It’s not the alcohol, it’s what you’re having with it
Distilled spirits like vodka, rum, whiskey, gin, and tequila are completely carb free, but beer, mixed drinks, and to a lesser extent wine also contain additional carbohydrates. This will trigger your body to release insulin to deal with the additional blood sugar. Remember, the other side effect of insulin is that it tells your body to store any fat you eat and to not release any stored body fat for fuel. This combined with alcohol effectively turning off fat oxidation really turns you into a fat storing machine. Just like with sugar, it’s not the alcohol that leads to weight gain, but the foods and drinks that you consume with it.
You’re in storage mode, so avoid things that can be stored
Alcohol is eventually going to ramp up your hunger and lower your inhibitions, so instead of testing your willpower when it’s too late, focus early on foods that won’t impact your waistline, but will fill you up. Protein is always ideal, but make sure to pick lean sources like chicken, turkey, low fat cottage cheese, and yogurt. If you’re going to eat fattier protein sources, make sure they contain good fats like omega-3 fatty acids found in fish and nuts or CLA found in grass-fed beef. One benefit of healthier fats is that your body can more easily mobilize and burn them. Just because you stored those fats during a night of drinking doesn’t mean you’ll be stuck with them forever, if you focus on the right fats. And of course, whole fruits and vegetables are always a safe and filling choice when you’re in storage mode. As I’ve said many times before, they are basically free calories and there is nothing for your fat-storing body to store.

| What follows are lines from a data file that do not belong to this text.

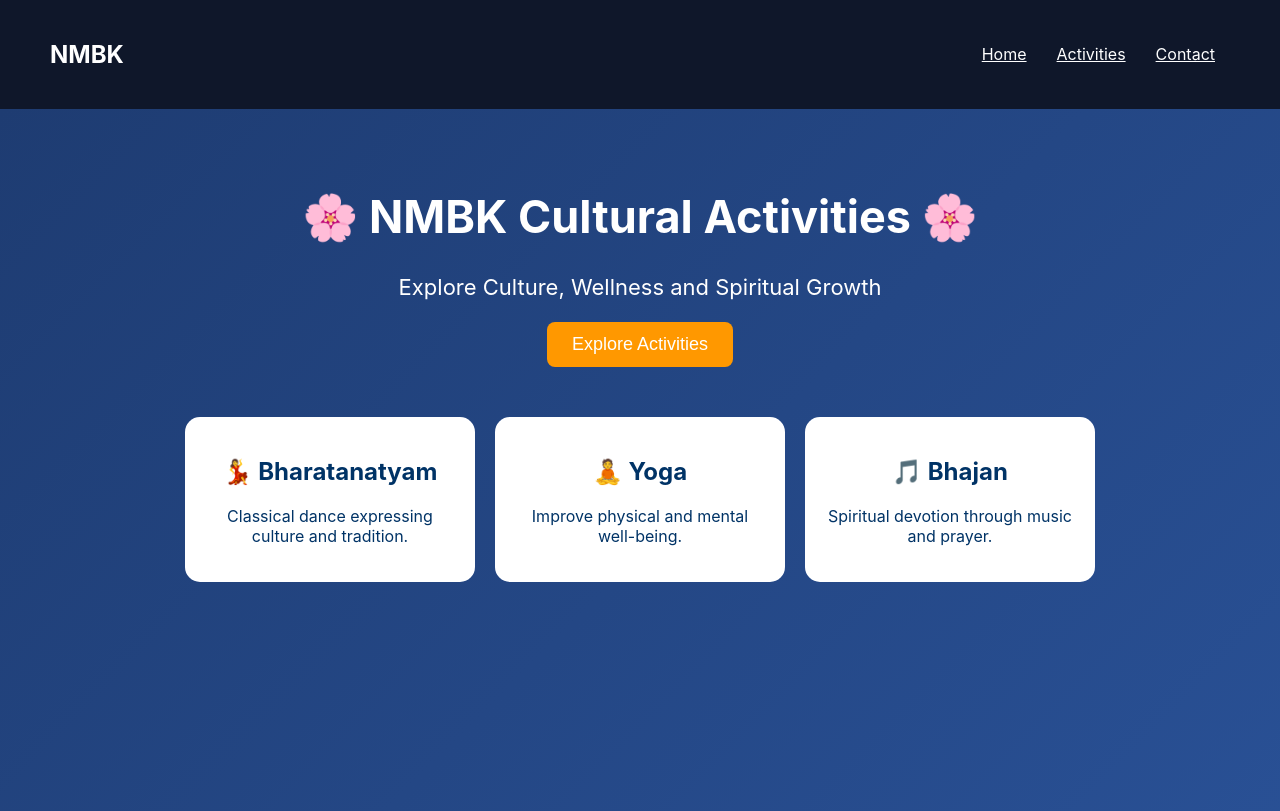
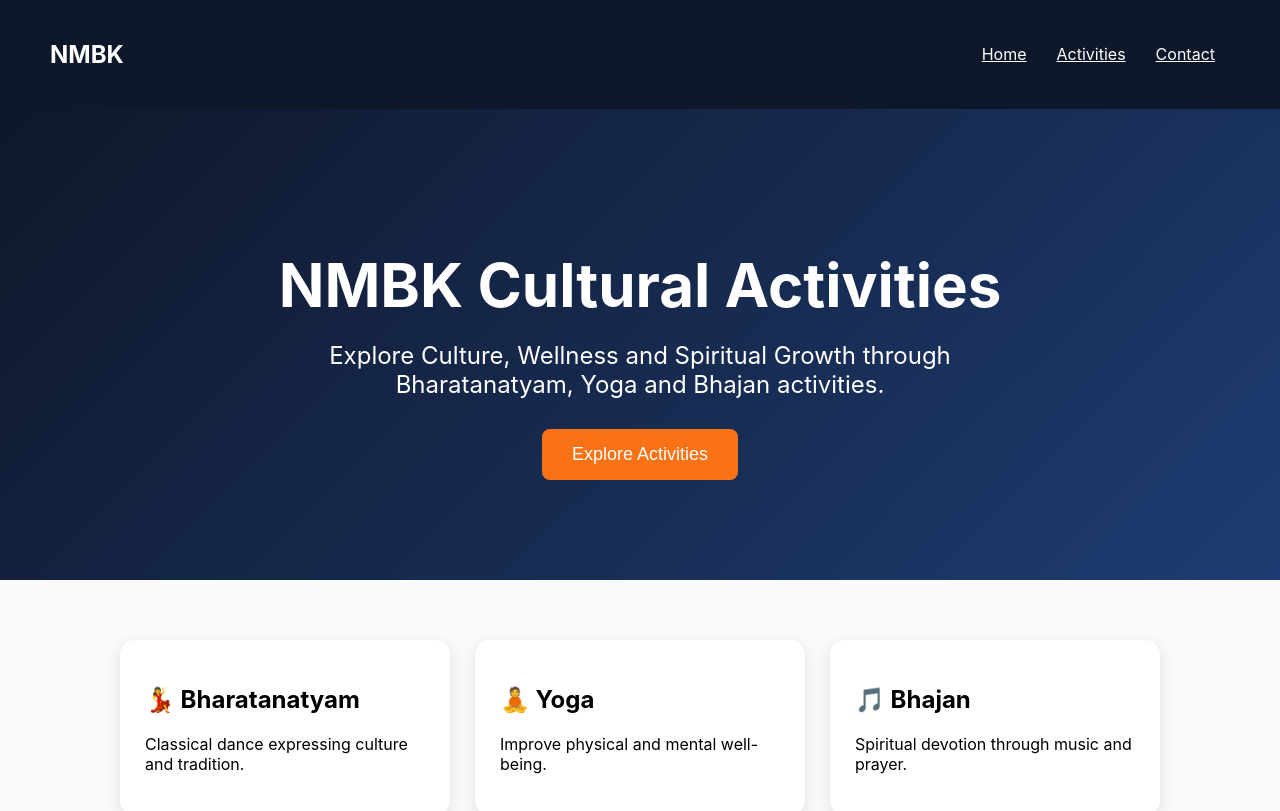
Before and after one commit to Sandhya123564/nmbk-project, a React (Create React App) app in the folder frontend/: page / in a window 1280 px wide. Shown: the top 811 px of the page. Built offline with nearby package versions, Linux system fonts and the light colour scheme.

Commit message:
Modern home page layout

```diff
--- a/frontend/src/components/Home.js
+++ b/frontend/src/components/Home.js
@@ -1,52 +1,57 @@
 function Home() {
   return (
+    <div>
+      {/* Hero Section */}
       <div
         style={{
-        minHeight: "100vh",
-        background: "linear-gradient(135deg,#1e3c72,#2a5298)",
+          background: "linear-gradient(135deg,#0f172a,#1e3c72)",
           color: "white",
           textAlign: "center",
-        padding: "50px"
+          padding: "100px 20px"
         }}
       >
-      <h1 style={{ fontSize: "45px" }}>
-        🌸 NMBK Cultural Activities 🌸
+        <h1 style={{ fontSize: "60px", marginBottom: "20px" }}>
+          NMBK Cultural Activities
         </h1>
 
-      <p style={{ fontSize: "22px" }}>
-        Explore Culture, Wellness and Spiritual Growth
+        <p style={{ fontSize: "24px", maxWidth: "700px", margin: "auto" }}>
+          Explore Culture, Wellness and Spiritual Growth through
+          Bharatanatyam, Yoga and Bhajan activities.
         </p>
 
         <button
           style={{
-          padding: "12px 25px",
+            marginTop: "30px",
+            padding: "15px 30px",
+            background: "#f97316",
+            color: "white",
             border: "none",
             borderRadius: "8px",
-          background: "#ff9800",
-          color: "white",
-          fontSize: "18px",
-          cursor: "pointer"
+            fontSize: "18px"
           }}
         >
           Explore Activities
         </button>
+      </div>
 
+      {/* Activity Cards */}
       <div
         style={{
+          padding: "60px 20px",
           display: "flex",
           justifyContent: "center",
-          gap: "20px",
-          marginTop: "50px",
-          flexWrap: "wrap"
+          gap: "25px",
+          flexWrap: "wrap",
+          background: "#f8fafc"
         }}
       >
         <div
           style={{
             background: "white",
-            color: "#003366",
-            padding: "20px",
+            width: "280px",
+            padding: "25px",
             borderRadius: "15px",
-            width: "250px"
+            boxShadow: "0 4px 15px rgba(0,0,0,0.1)"
           }}
         >
           <h2>💃 Bharatanatyam</h2>
@@ -56,10 +61,10 @@ function Home() {
         <div
           style={{
             background: "white",
-            color: "#003366",
-            padding: "20px",
+            width: "280px",
+            padding: "25px",
             borderRadius: "15px",
-            width: "250px"
+            boxShadow: "0 4px 15px rgba(0,0,0,0.1)"
           }}
         >
           <h2>🧘 Yoga</h2>
@@ -69,16 +74,32 @@ function Home() {
         <div
           style={{
             background: "white",
-            color: "#003366",
-            padding: "20px",
+            width: "280px",
+            padding: "25px",
             borderRadius: "15px",
-            width: "250px"
+            boxShadow: "0 4px 15px rgba(0,0,0,0.1)"
           }}
         >
           <h2>🎵 Bhajan</h2>
           <p>Spiritual devotion through music and prayer.</p>
         </div>
       </div>
+
+      {/* Why Choose NMBK */}
+      <div
+        style={{
+          padding: "60px 20px",
+          textAlign: "center",
+          background: "white"
+        }}
+      >
+        <h2 style={{ color: "#1e3c72" }}>Why Choose NMBK?</h2>
+
+        <p>✓ Cultural Development</p>
+        <p>✓ Wellness Activities</p>
+        <p>✓ Spiritual Growth</p>
+        <p>✓ Student Engagement</p>
+      </div>
     </div>
   );
 }
```
Lines whose indentation alone changed are shown as unchanged.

When it comes to the drinks themselves, some are going to cause more fat storage than others. As I mentioned above, ethanol suppresses fat burning, but it does not encourage fat storage. It’s the sugar in the drinks that actually triggers fat storage. Generally, the drinks that are the best at hiding the taste of alcohol (like margaritas, mudslides, pina coladas, Long Island iced tea, etc.) contain up around 600 to 700 calories, a large portion of which comes from extra sugar. If you want to keep the fat storing side effects low, keep the sugar low. Distilled spirits have no additional carbs so have them on ice or mix them with sugar-free mixers like Diet Coke. Drier wines are also pretty low in carbohydrates. The sweeter the wines get, the more sugar they have. I personally enjoy beer, but the high carb count and lower alcohol content means that beer drinkers tend to get quite a few carbs throughout the night from multiple servings.
Keep it moderate and undo the damage before and after
Moderate drinking is considered one or two drinks a day, but for those who enjoy more than that during a get-together, another way to think of moderate intake is to try and limit it to one day of drinking a week. You can also limit the impact of that holiday party by exercising that morning on an empty stomach. As I’ve mentioned before, it will not only burn more fat during your workout, but it will improve your insulin sensitivity throughout the day, making you less likely to store what you eat as body fat. Another morning workout the next day is an excellent way to burn off any fat you may have consumed. You may not feel like it and I haven’t found any studies to confirm it, but I personally feel much better after sweating out the hangover with a morning workout.